What you should do> Match the string "cemento" against each line below, and copy every line that matches.

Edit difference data
- - -
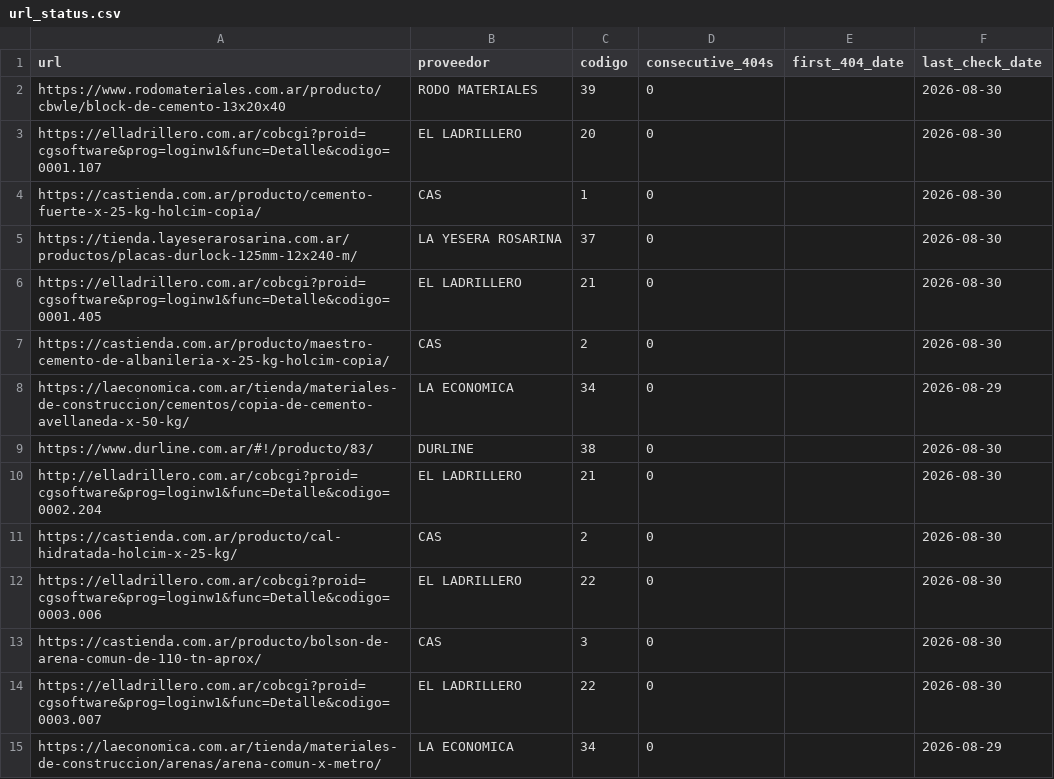
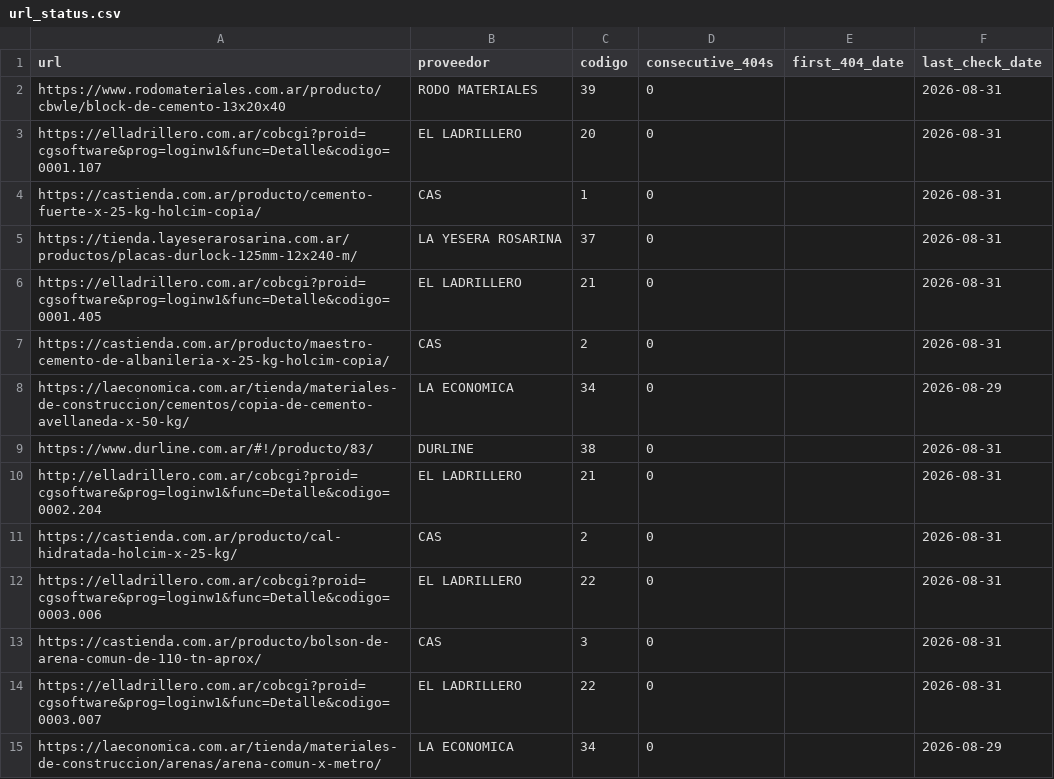
Before and after one commit to valentnluc/price_scrapper, a CSV file: url_status.csv, drawn as a sheet; only a part is shown; the diff covers the shown part only.

```diff
--- a/url_status.csv
+++ b/url_status.csv
@@ -1,15 +1,15 @@
 url,proveedor,codigo,consecutive_404s,first_404_date,last_check_date
-https://www.rodomateriales.com.ar/producto/cbwle/block-de-cemento-13x20x40,RODO MATERIALES,39,0,,2026-08-30
-https://elladrillero.com.ar/cobcgi?proid=cgsoftware&prog=loginw1&func=Detalle&codigo=0001.107,EL LADRILLERO,20,0,,2026-08-30
-https://castienda.com.ar/producto/cemento-fuerte-x-25-kg-holcim-copia/,CAS,1,0,,2026-08-30
-https://tienda.layeserarosarina.com.ar/productos/placas-durlock-125mm-12x240-m/,LA YESERA ROSARINA,37,0,,2026-08-30
-https://elladrillero.com.ar/cobcgi?proid=cgsoftware&prog=loginw1&func=Detalle&codigo=0001.405,EL LADRILLERO,21,0,,2026-08-30
-https://castienda.com.ar/producto/maestro-cemento-de-albanileria-x-25-kg-holcim-copia/,CAS,2,0,,2026-08-30
+https://www.rodomateriales.com.ar/producto/cbwle/block-de-cemento-13x20x40,RODO MATERIALES,39,0,,2026-08-31
+https://elladrillero.com.ar/cobcgi?proid=cgsoftware&prog=loginw1&func=Detalle&codigo=0001.107,EL LADRILLERO,20,0,,2026-08-31
+https://castienda.com.ar/producto/cemento-fuerte-x-25-kg-holcim-copia/,CAS,1,0,,2026-08-31
+https://tienda.layeserarosarina.com.ar/productos/placas-durlock-125mm-12x240-m/,LA YESERA ROSARINA,37,0,,2026-08-31
+https://elladrillero.com.ar/cobcgi?proid=cgsoftware&prog=loginw1&func=Detalle&codigo=0001.405,EL LADRILLERO,21,0,,2026-08-31
+https://castienda.com.ar/producto/maestro-cemento-de-albanileria-x-25-kg-holcim-copia/,CAS,2,0,,2026-08-31
 https://laeconomica.com.ar/tienda/materiales-de-construccion/cementos/copia-de-cemento-avellaneda-x-50-kg/,LA ECONOMICA,34,0,,2026-08-29
-https://www.durline.com.ar/#!/producto/83/,DURLINE,38,0,,2026-08-30
-http://elladrillero.com.ar/cobcgi?proid=cgsoftware&prog=loginw1&func=Detalle&codigo=0002.204,EL LADRILLERO,21,0,,2026-08-30
-https://castienda.com.ar/producto/cal-hidratada-holcim-x-25-kg/,CAS,2,0,,2026-08-30
-https://elladrillero.com.ar/cobcgi?proid=cgsoftware&prog=loginw1&func=Detalle&codigo=0003.006,EL LADRILLERO,22,0,,2026-08-30
-https://castienda.com.ar/producto/bolson-de-arena-comun-de-110-tn-aprox/,CAS,3,0,,2026-08-30
-https://elladrillero.com.ar/cobcgi?proid=cgsoftware&prog=loginw1&func=Detalle&codigo=0003.007,EL LADRILLERO,22,0,,2026-08-30
+https://www.durline.com.ar/#!/producto/83/,DURLINE,38,0,,2026-08-31
+http://elladrillero.com.ar/cobcgi?proid=cgsoftware&prog=loginw1&func=Detalle&codigo=0002.204,EL LADRILLERO,21,0,,2026-08-31
+https://castienda.com.ar/producto/cal-hidratada-holcim-x-25-kg/,CAS,2,0,,2026-08-31
+https://elladrillero.com.ar/cobcgi?proid=cgsoftware&prog=loginw1&func=Detalle&codigo=0003.006,EL LADRILLERO,22,0,,2026-08-31
+https://castienda.com.ar/producto/bolson-de-arena-comun-de-110-tn-aprox/,CAS,3,0,,2026-08-31
+https://elladrillero.com.ar/cobcgi?proid=cgsoftware&prog=loginw1&func=Detalle&codigo=0003.007,EL LADRILLERO,22,0,,2026-08-31
 https://laeconomica.com.ar/tienda/materiales-de-construccion/arenas/arena-comun-x-metro/,LA ECONOMICA,34,0,,2026-08-29
```
Also changed, not shown: 62 edited cells elsewhere in this file, errores.csv, precios_historicos.csv, 1 other file.
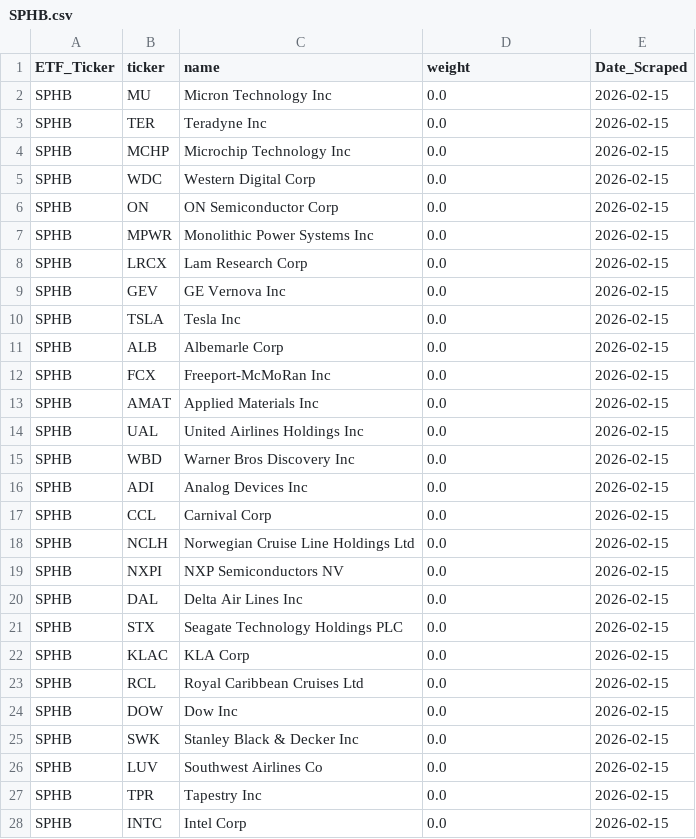
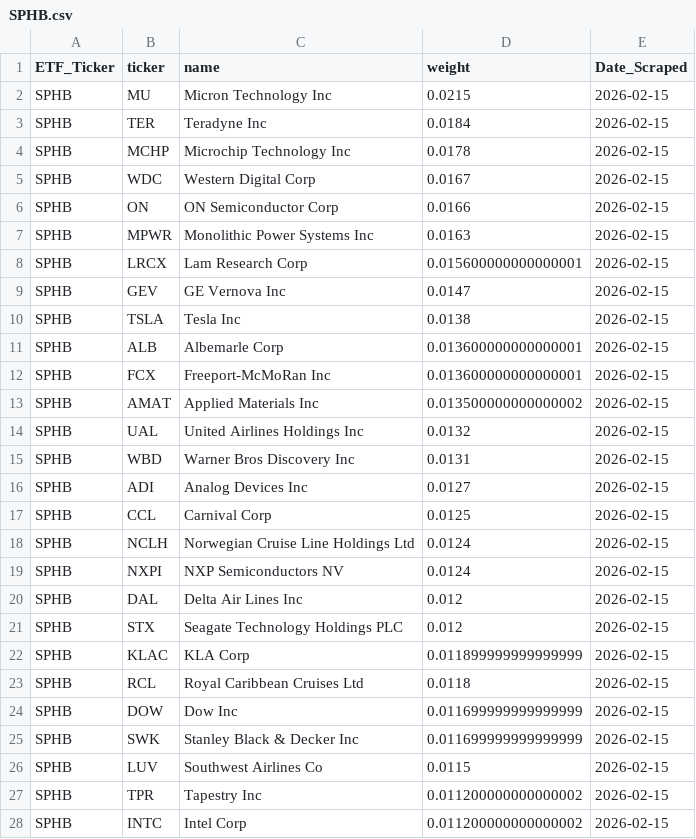
Before and after one commit to yieldchaser/etf-data, a CSV file: data/latest/SPHB.csv, drawn as a sheet; only a part is shown; the diff covers the shown part only.

```diff
--- a/data/latest/SPHB.csv
+++ b/data/latest/SPHB.csv
@@ -1,28 +1,28 @@
 ETF_Ticker,ticker,name,weight,Date_Scraped
-SPHB,MU,Micron Technology Inc,0.0,2026-02-15
-SPHB,TER,Teradyne Inc,0.0,2026-02-15
-SPHB,MCHP,Microchip Technology Inc,0.0,2026-02-15
-SPHB,WDC,Western Digital Corp,0.0,2026-02-15
-SPHB,ON,ON Semiconductor Corp,0.0,2026-02-15
-SPHB,MPWR,Monolithic Power Systems Inc,0.0,2026-02-15
-SPHB,LRCX,Lam Research Corp,0.0,2026-02-15
-SPHB,GEV,GE Vernova Inc,0.0,2026-02-15
-SPHB,TSLA,Tesla Inc,0.0,2026-02-15
-SPHB,ALB,Albemarle Corp,0.0,2026-02-15
-SPHB,FCX,Freeport-McMoRan Inc,0.0,2026-02-15
-SPHB,AMAT,Applied Materials Inc,0.0,2026-02-15
-SPHB,UAL,United Airlines Holdings Inc,0.0,2026-02-15
-SPHB,WBD,Warner Bros Discovery Inc,0.0,2026-02-15
-SPHB,ADI,Analog Devices Inc,0.0,2026-02-15
-SPHB,CCL,Carnival Corp,0.0,2026-02-15
-SPHB,NCLH,Norwegian Cruise Line Holdings Ltd,0.0,2026-02-15
-SPHB,NXPI,NXP Semiconductors NV,0.0,2026-02-15
-SPHB,DAL,Delta Air Lines Inc,0.0,2026-02-15
-SPHB,STX,Seagate Technology Holdings PLC,0.0,2026-02-15
-SPHB,KLAC,KLA Corp,0.0,2026-02-15
-SPHB,RCL,Royal Caribbean Cruises Ltd,0.0,2026-02-15
-SPHB,DOW,Dow Inc,0.0,2026-02-15
-SPHB,SWK,Stanley Black & Decker Inc,0.0,2026-02-15
-SPHB,LUV,Southwest Airlines Co,0.0,2026-02-15
-SPHB,TPR,Tapestry Inc,0.0,2026-02-15
-SPHB,INTC,Intel Corp,0.0,2026-02-15
+SPHB,MU,Micron Technology Inc,0.0215,2026-02-15
+SPHB,TER,Teradyne Inc,0.0184,2026-02-15
+SPHB,MCHP,Microchip Technology Inc,0.0178,2026-02-15
+SPHB,WDC,Western Digital Corp,0.0167,2026-02-15
+SPHB,ON,ON Semiconductor Corp,0.0166,2026-02-15
+SPHB,MPWR,Monolithic Power Systems Inc,0.0163,2026-02-15
+SPHB,LRCX,Lam Research Corp,0.015600000000000001,2026-02-15
+SPHB,GEV,GE Vernova Inc,0.0147,2026-02-15
+SPHB,TSLA,Tesla Inc,0.0138,2026-02-15
+SPHB,ALB,Albemarle Corp,0.013600000000000001,2026-02-15
+SPHB,FCX,Freeport-McMoRan Inc,0.013600000000000001,2026-02-15
+SPHB,AMAT,Applied Materials Inc,0.013500000000000002,2026-02-15
+SPHB,UAL,United Airlines Holdings Inc,0.0132,2026-02-15
+SPHB,WBD,Warner Bros Discovery Inc,0.0131,2026-02-15
+SPHB,ADI,Analog Devices Inc,0.0127,2026-02-15
+SPHB,CCL,Carnival Corp,0.0125,2026-02-15
+SPHB,NCLH,Norwegian Cruise Line Holdings Ltd,0.0124,2026-02-15
+SPHB,NXPI,NXP Semiconductors NV,0.0124,2026-02-15
+SPHB,DAL,Delta Air Lines Inc,0.012,2026-02-15
+SPHB,STX,Seagate Technology Holdings PLC,0.012,2026-02-15
+SPHB,KLAC,KLA Corp,0.011899999999999999,2026-02-15
+SPHB,RCL,Royal Caribbean Cruises Ltd,0.0118,2026-02-15
+SPHB,DOW,Dow Inc,0.011699999999999999,2026-02-15
+SPHB,SWK,Stanley Black & Decker Inc,0.011699999999999999,2026-02-15
+SPHB,LUV,Southwest Airlines Co,0.0115,2026-02-15
+SPHB,TPR,Tapestry Inc,0.011200000000000002,2026-02-15
+SPHB,INTC,Intel Corp,0.011200000000000002,2026-02-15
```
Also changed, not shown: 73 edited cells elsewhere in this file, data/history/2026/02/15/master_archive.csv, data/latest/QQQM.csv, 20 other files.
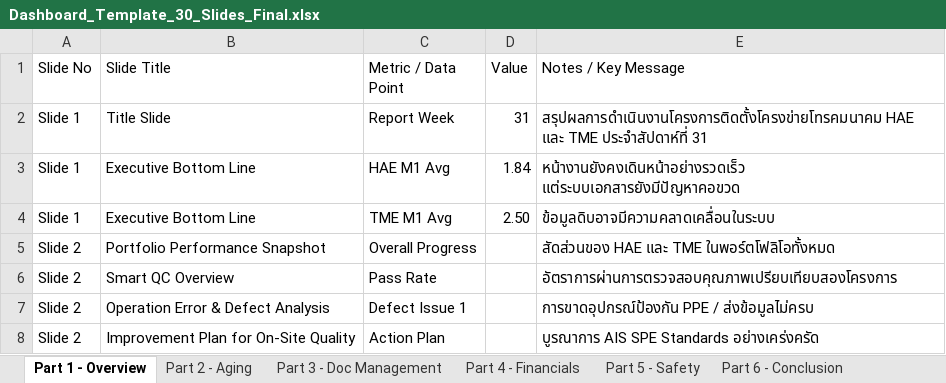
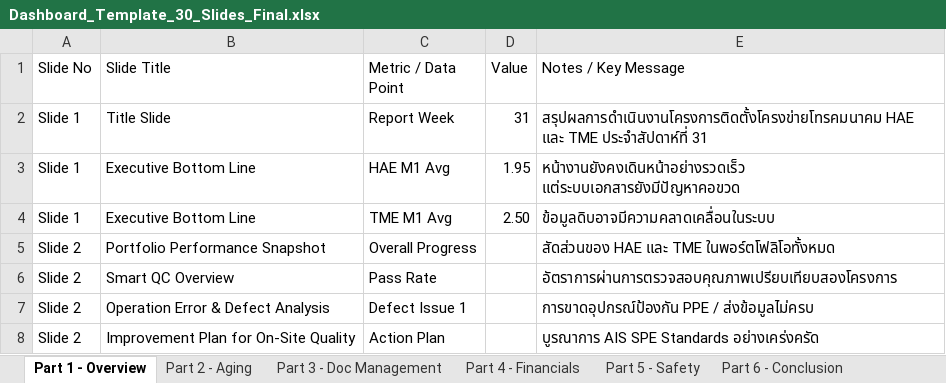
Before and after one commit to boonchotbor-design/0-Dashboard, an Excel workbook: Dashboard_Template_30_Slides_Final.xlsx, sheet Part 1 - Overview, drawn as a sheet; values as stored, in another font and other column widths than the file's, no borders; the diff names each change by its address in the sheet, - before the commit and + after, or states it on an @@ line.

```diff
--- a/Dashboard_Template_30_Slides_Final.xlsx (sheet Part 1 - Overview)
+++ b/Dashboard_Template_30_Slides_Final.xlsx (sheet Part 1 - Overview)
-D3 (Value): 1.84
+D3 (Value): 1.95
```
Also changed, not shown: sheet 2026, sheet Sheet1, sheet Part 7 - SLA On-Process, sheet Part 4 - Financials, sheet Part 3 - Doc Management, sheet Part 2 - Aging, formulas that keep their value, 2 other files.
- - -
Result of this exercise>
-https://www.rodomateriales.com.ar/producto/cbwle/block-de-cemento-13x20x40,RODO MATERIALES,39,0,,2026-08-30
-https://castienda.com.ar/producto/cemento-fuerte-x-25-kg-holcim-copia/,CAS,1,0,,2026-08-30
-https://castienda.com.ar/producto/maestro-cemento-de-albanileria-x-25-kg-holcim-copia/,CAS,2,0,,2026-08-30
+https://www.rodomateriales.com.ar/producto/cbwle/block-de-cemento-13x20x40,RODO MATERIALES,39,0,,2026-08-31
+https://castienda.com.ar/producto/cemento-fuerte-x-25-kg-holcim-copia/,CAS,1,0,,2026-08-31
+https://castienda.com.ar/producto/maestro-cemento-de-albanileria-x-25-kg-holcim-copia/,CAS,2,0,,2026-08-31
 https://laeconomica.com.ar/tienda/materiales-de-construccion/cementos/copia-de-cemento-avellaneda-x-50-kg/,LA ECONOMICA,34,0,,2026-08-29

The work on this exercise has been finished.